This is the journey of the search for speed and perfection that Ben Hunt-Davis of Great Britain shares. The book is more than a collection of memories about an Olympic Champion crew. Hunt-Davis transports you through his crew’s final year of preparation for Sydney, highlighting the major obstacles that had to be overcome and the crucial strategies adopted on the way to gold.

Co-authored with performance coach Harriet Beveridge, each chapter comprises two parts: in the first, Hunt-Davis narrates a key episode that influenced his gold-medal winning quest and in the second Beveridge outlines how the lessons learnt by Hunt-Davis and his teammates in that particular instance can be applied in every-day life, whether in the private or professional sphere.

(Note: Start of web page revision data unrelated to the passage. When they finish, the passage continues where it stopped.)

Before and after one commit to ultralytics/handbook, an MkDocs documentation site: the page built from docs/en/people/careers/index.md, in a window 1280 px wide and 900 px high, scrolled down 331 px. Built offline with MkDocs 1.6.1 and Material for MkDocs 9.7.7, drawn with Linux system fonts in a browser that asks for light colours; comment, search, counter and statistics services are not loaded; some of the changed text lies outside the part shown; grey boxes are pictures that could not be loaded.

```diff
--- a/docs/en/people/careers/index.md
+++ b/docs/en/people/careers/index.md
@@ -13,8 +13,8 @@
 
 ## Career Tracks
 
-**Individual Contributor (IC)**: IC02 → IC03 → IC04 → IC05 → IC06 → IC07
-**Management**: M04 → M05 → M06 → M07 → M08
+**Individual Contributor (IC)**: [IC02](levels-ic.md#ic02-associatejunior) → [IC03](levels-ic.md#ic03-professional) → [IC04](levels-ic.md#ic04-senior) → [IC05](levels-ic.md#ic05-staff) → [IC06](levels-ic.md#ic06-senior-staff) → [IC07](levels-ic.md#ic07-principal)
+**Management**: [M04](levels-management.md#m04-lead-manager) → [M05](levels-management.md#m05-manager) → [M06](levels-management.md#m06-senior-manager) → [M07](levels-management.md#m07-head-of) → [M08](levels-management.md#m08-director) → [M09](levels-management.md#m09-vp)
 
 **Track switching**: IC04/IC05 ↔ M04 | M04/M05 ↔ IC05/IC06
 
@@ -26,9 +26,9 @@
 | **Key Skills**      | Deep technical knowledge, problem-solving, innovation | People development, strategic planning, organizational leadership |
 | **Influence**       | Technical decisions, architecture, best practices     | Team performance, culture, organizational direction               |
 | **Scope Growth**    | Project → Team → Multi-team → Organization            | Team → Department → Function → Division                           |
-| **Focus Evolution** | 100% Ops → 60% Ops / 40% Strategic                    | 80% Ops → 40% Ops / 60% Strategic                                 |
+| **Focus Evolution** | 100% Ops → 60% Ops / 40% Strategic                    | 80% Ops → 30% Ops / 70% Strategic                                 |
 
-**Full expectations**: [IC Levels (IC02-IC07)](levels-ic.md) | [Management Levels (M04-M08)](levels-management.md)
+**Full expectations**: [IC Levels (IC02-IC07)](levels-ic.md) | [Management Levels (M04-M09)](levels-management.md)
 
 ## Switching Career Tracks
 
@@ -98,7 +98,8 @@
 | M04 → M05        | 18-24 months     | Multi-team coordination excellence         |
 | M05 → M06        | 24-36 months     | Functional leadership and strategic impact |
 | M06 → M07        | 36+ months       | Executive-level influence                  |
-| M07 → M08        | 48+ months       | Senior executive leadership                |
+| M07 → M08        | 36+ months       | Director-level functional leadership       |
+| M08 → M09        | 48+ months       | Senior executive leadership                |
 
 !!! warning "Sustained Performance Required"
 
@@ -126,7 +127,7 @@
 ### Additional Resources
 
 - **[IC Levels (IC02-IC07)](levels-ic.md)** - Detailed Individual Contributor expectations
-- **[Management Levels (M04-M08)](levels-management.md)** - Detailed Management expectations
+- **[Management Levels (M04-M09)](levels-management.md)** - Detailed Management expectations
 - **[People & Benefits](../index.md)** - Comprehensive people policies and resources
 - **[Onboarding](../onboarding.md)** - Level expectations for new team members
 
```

The titles of the chapters give a good idea of the principles covered in the book: goals, motivation, beliefs, make it happen, teams, process driven, momentum, change, risks, etc.

A self-help book, it is not of the vague sort that is difficult to apply in reality. The techniques are presented in a colloquial style with examples demonstrating how gold-medal-winning attitudes can in fact be adopted to attain success in any aspect of life - whether at the personal level, in relationships or for professional enterprises.

Quirky terms and concepts such as 'bullshit filters,' 'bouncebackability,' 'how to eat an elephant' and 'get the crocodiles before they get you' help make the techniques shared even more understandable, memorable and applicable. 

Hunt-Davis has a consulting website named after his book Global companies have looked to him and his team for advice on improving performance, based on the strategies shared in his book.

“An Olympic gold medal is a crazy thing to want, and a crazy thing to work towards. The odds – even if you are a world class athlete – are stacked against you. For the Olympics in 2000, we discovered that the only way to reach our crazy goal was with concrete, everyday habits,” says Hunt-Davis on his website.

The book “How to make the boat go faster” is definitely worth a read for anyone looking to setting and attaining goals and wondering how to reach them in practical and efficient ways.